However, a source familiar with the politics of the Police Commission, who spoke on the condition of anonymity, said “work commitments” and “other public service projects” were not the only reason Taylor decided to leave.
Taylor notified the mayor of her resignation only days after a meeting on Dec. 16 in which the commission’s newest member, Malia Cohen, scolded Taylor for canceling a meeting the week before, even though enough commissioners were purportedly available to hold a meeting.
“It makes us look bad, as a body,” Cohen said. “There were four members able to meet, and we didn’t meet.”
“When community members asked me why we didn’t meet, I was caught flat-footed,” Cohen continued.
Taylor justified the cancellation by citing personal entanglements. But commissioners Petra DeJesus and Cohen pointed out that the meeting could have been held without Taylor, as enough commissioners were available.
When pressed by the commissioners, Taylor offered no explanation. “I’m not going to go into this,” she said.
DeJesus said the situation raised the need “to fill our leadership roles.”
And, indeed, since Hirsch stepped down, there has been no official president of the commission; Taylor led the board as vice president.
A leadership election will be held as early as Jan. 6, 2021.
Taylor did not directly respond when asked whether her resignation had anything to do with the Dec. 16 meeting and the forthcoming elections. Instead, she said, via text message “ … it’s just time.”

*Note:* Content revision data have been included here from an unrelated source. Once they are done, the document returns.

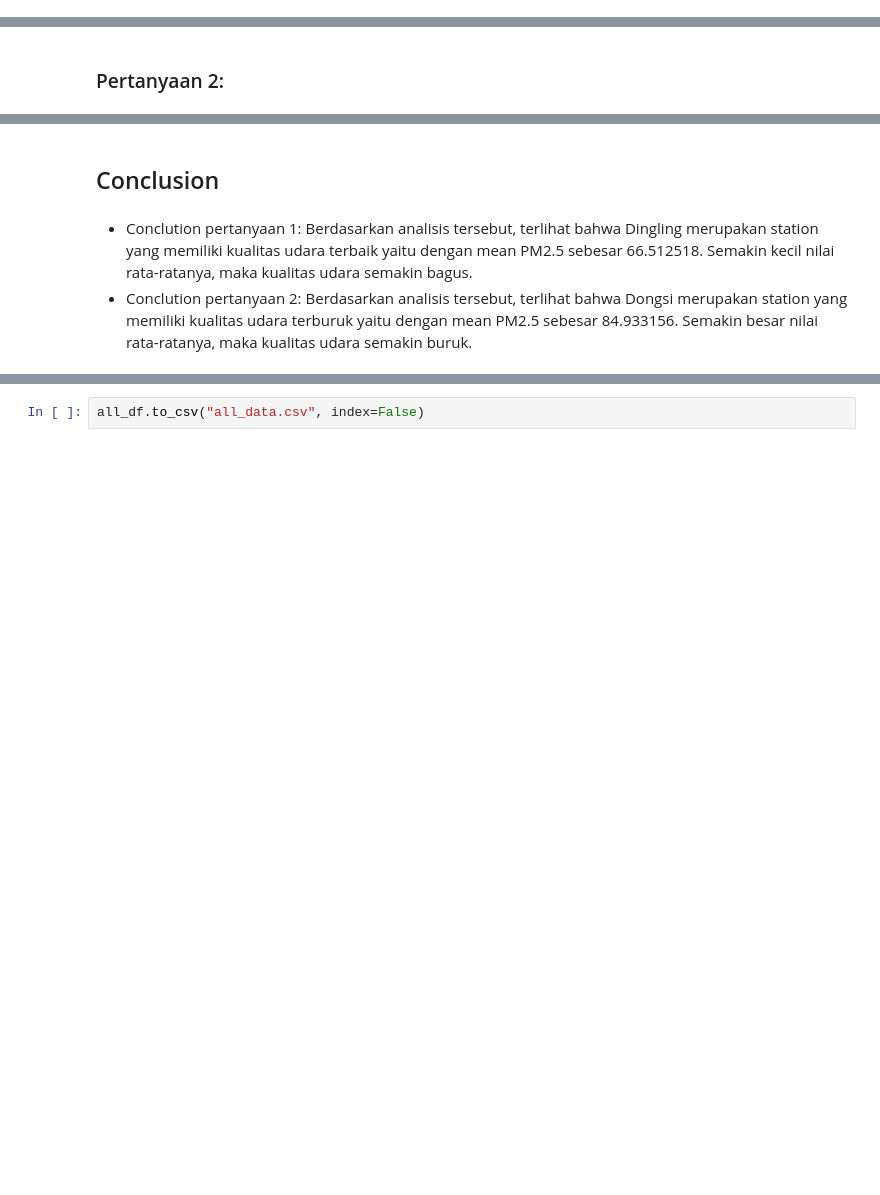
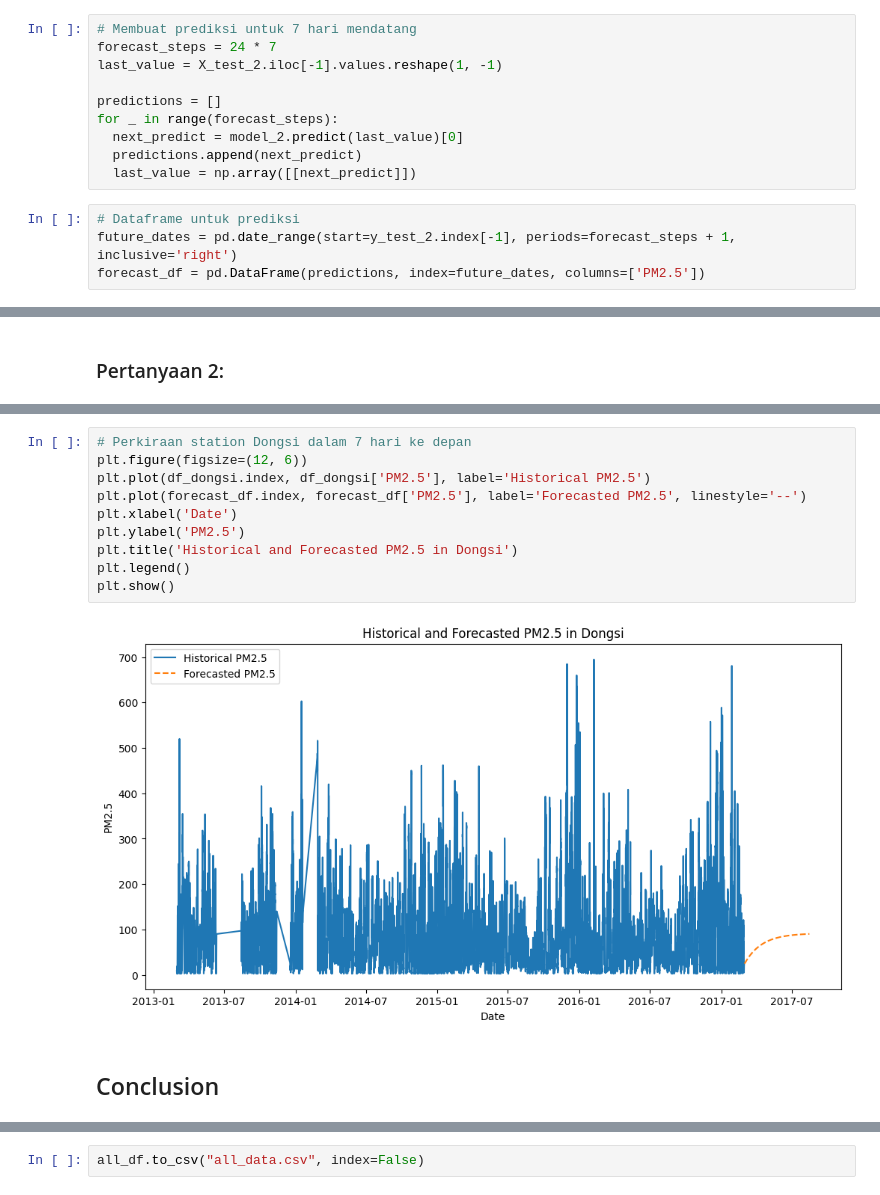
Before and after one commit to yaniyul/submission-idcamp2024, a Jupyter notebook: Proyek_Analisis_Data.ipynb, the cells around one changed output, grey strips where cells are left out. Drawn from its saved outputs; the diff is of its cells as text; blank space fills up the shorter version.

```diff
--- a/Proyek_Analisis_Data.ipynb
+++ b/Proyek_Analisis_Data.ipynb
@@ -174,0 +223,14 @@ Guanyuan       55.832982
+# %%
+# Membuat prediksi untuk 7 hari mendatang
+forecast_steps = 24 * 7
+last_value = X_test_2.iloc[-1].values.reshape(1, -1)
+
+predictions = []
+for _ in range(forecast_steps):
+  next_predict = model_2.predict(last_value)[0]
+  predictions.append(next_predict)
+  last_value = np.array([[next_predict]])
+# %%
+# Dataframe untuk prediksi
+future_dates = pd.date_range(start=y_test_2.index[-1], periods=forecast_steps + 1, inclusive='right')
+forecast_df = pd.DataFrame(predictions, index=future_dates, columns=['PM2.5'])
@@ -201,7 +290,14 @@ plt.show()
+# %%
+# Perkiraan station Dongsi dalam 7 hari ke depan
+plt.figure(figsize=(12, 6))
+plt.plot(df_dongsi.index, df_dongsi['PM2.5'], label='Historical PM2.5')
+plt.plot(forecast_df.index, forecast_df['PM2.5'], label='Forecasted PM2.5', linestyle='--')
+plt.xlabel('Date')
+plt.ylabel('PM2.5')
+plt.title('Historical and Forecasted PM2.5 in Dongsi')
+plt.legend()
+plt.show()
+# %% [output]
+[figure, added]
 # %% [markdown]
 ## Conclusion
-# %% [markdown]
-- Conclution pertanyaan 1:
-  Berdasarkan analisis tersebut, terlihat bahwa Dingling merupakan station yang memiliki kualitas udara terbaik yaitu dengan mean PM2.5 sebesar 66.512518. Semakin kecil nilai rata-ratanya, maka kualitas udara semakin bagus.
-- Conclution pertanyaan 2:
-  Berdasarkan analisis tersebut, terlihat bahwa Dongsi merupakan station yang memiliki kualitas udara terburuk yaitu dengan mean PM2.5 sebesar 84.933156. Semakin besar nilai rata-ratanya, maka kualitas udara semakin buruk.
```
Also changed, not shown: parts of 29 cells of this notebook, 2 other files.
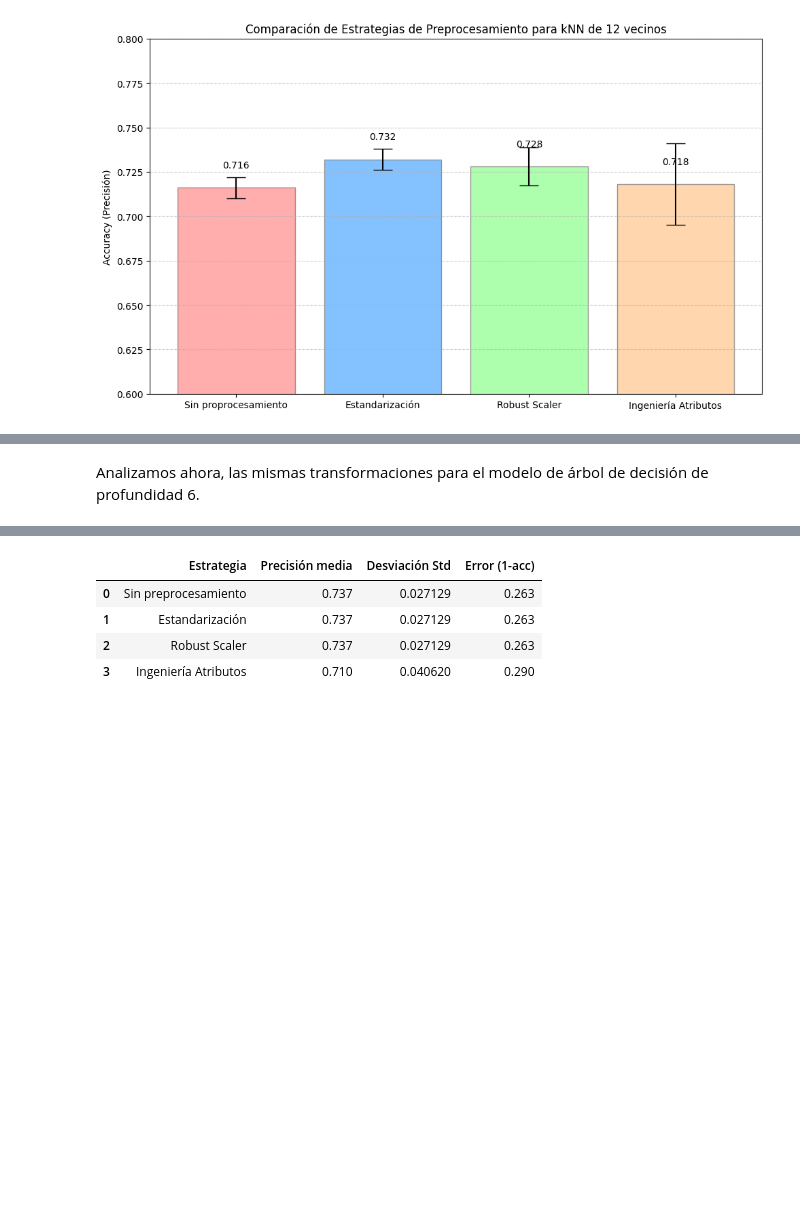
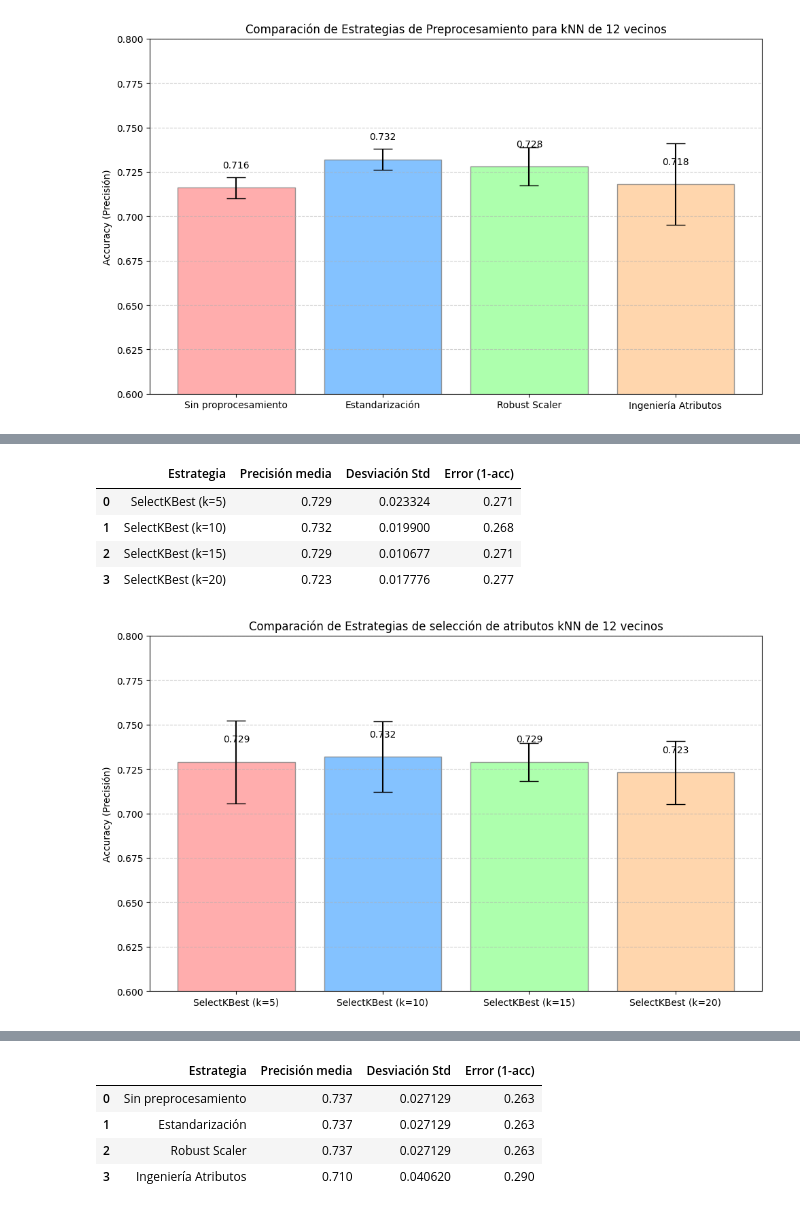
Before and after one commit to Cocolocoloco777/IA, a Jupyter notebook: Práctica 3/p3_03.ipynb, the cells around one changed output, grey strips where cells are left out. Drawn from its saved outputs; the diff is of its cells as text; code cells hidden in the pictures; blank space fills up the shorter version.

```diff
--- a/Práctica 3/p3_03.ipynb
+++ b/Práctica 3/p3_03.ipynb
@@ -669,2 +669,76 @@ Por lo tanto, y con todo lo anterior, está claro que el mejor modelo es el de E
-# %% [markdown]
-Analizamos ahora, las mismas transformaciones para el modelo de árbol de decisión de profundidad 6.
+# %%
+import numpy as np
+import matplotlib.pyplot as plt
+import pandas as pd
+from sklearn.model_selection import StratifiedKFold, cross_val_score
+from sklearn.pipeline import Pipeline
+from sklearn.preprocessing import StandardScaler, RobustScaler, PolynomialFeatures
+from sklearn.feature_selection import SelectKBest, f_classif
+from sklearn.neighbors import KNeighborsClassifier
+from sklearn.feature_selection import VarianceThreshold
+
+# Lista de valores de atributos a probar
+valores_k = [5, 10, 15,20]
+pipelines = []
+
+for k in valores_k:
+    # Establecemos el nombre que aparecerá en la gráfica
+    nombre_pipe = f'SelectKBest (k={k})'
+
+    # Creamos el pipeline que se quedará con los k mejores atributos
+    pipe_temp = Pipeline([
+        ('scaler', StandardScaler()),
+        ('selector', SelectKBest(f_classif, k=k)),
+        ('model', KNeighborsClassifier(n_neighbors=max_index_knn))
+    ])
+
+    pipelines.append((nombre_pipe, pipe_temp))
+
+results_mean = []
+results_std = []
+names = []
+
+results = []
+for name, pipe in pipelines:
+
+    scores = cross_val_score(pipe, X, y, cv=5)
+
+    results_mean.append(scores.mean())
+    results_std.append(scores.std())
+    names.append(name)
+
+    # Guardamos los datos para las tablas
+    row = {
+        'Estrategia': name,
+        'Precisión media': scores.mean(),
+        'Desviación Std': scores.std(),
+        'Error (1-acc)': 1 - scores.mean()
+    }
+    results.append(row)
+
+
+# Graficamos los resultados
+plt.figure(figsize=(10, 6))
+bars = plt.bar(names, results_mean, yerr=results_std, capsize=10,
+               color=['#ff9999','#66b3ff','#99ff99','#ffcc99'], alpha=0.8, edgecolor='grey')
+
+plt.ylabel('Accuracy (Precisión)')
+plt.title('Comparación de Estrategias de selección de atributos kNN de 12 vecinos')
+plt.ylim(0.6, 0.8)
+plt.grid(axis='y', linestyle='--', alpha=0.6)
+
+for bar in bars:
+    yval = bar.get_height()
+    plt.text(bar.get_x() + bar.get_width()/2, yval + 0.01, round(yval, 3), ha='center', va='bottom')
+
+df = pd.DataFrame(results)
+display(df)
+plt.tight_layout()
+plt.show()
+# %% [output]
+|  | Estrategia | Precisión media | Desviación Std | Error (1-acc) |
+| 0 | SelectKBest (k=5) | 0.729 | 0.023324 | 0.271 |
+| 1 | SelectKBest (k=10) | 0.732 | 0.019900 | 0.268 |
+| 2 | SelectKBest (k=15) | 0.729 | 0.010677 | 0.271 |
+| 3 | SelectKBest (k=20) | 0.723 | 0.017776 | 0.277 |
+[figure, added]
```
Also changed, not shown: parts of 45 cells of this notebook, 4 other files.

She reiterated her statements to the mayor that she had other professional and public service obligations, and emphasized that she furthered her goal of speeding up the progress of the 272 Department of Justice reforms that the police department had been crawling on when she took up her post.
“We have made that progress (going from a dozen to 113 reform measures completed since I joined the commission),” she wrote in her message on Monday.
Taylor’s departure means that two seats are now vacant on the Police Commission. Since the Board of Supervisors rejected two of Breed’s picks in June, the mayor responded only by appointing Cohen.
Andy Lynch, a spokesman for the mayor, said in an email that the mayor viewed Taylor as an “effective commissioner” during a “challenging and important” time for the commission.
“Whether it was the pandemic, the Black Lives Matter movement, or the continued efforts to reform the Police Department, this year has required a lot of difficult conversations that Commissioner Taylor has helped to shape,” Lynch wrote.
He added: “We are currently in the process of interviewing potential new nominees for the Commission.”
This article has been updated with comments from the mayor’s office.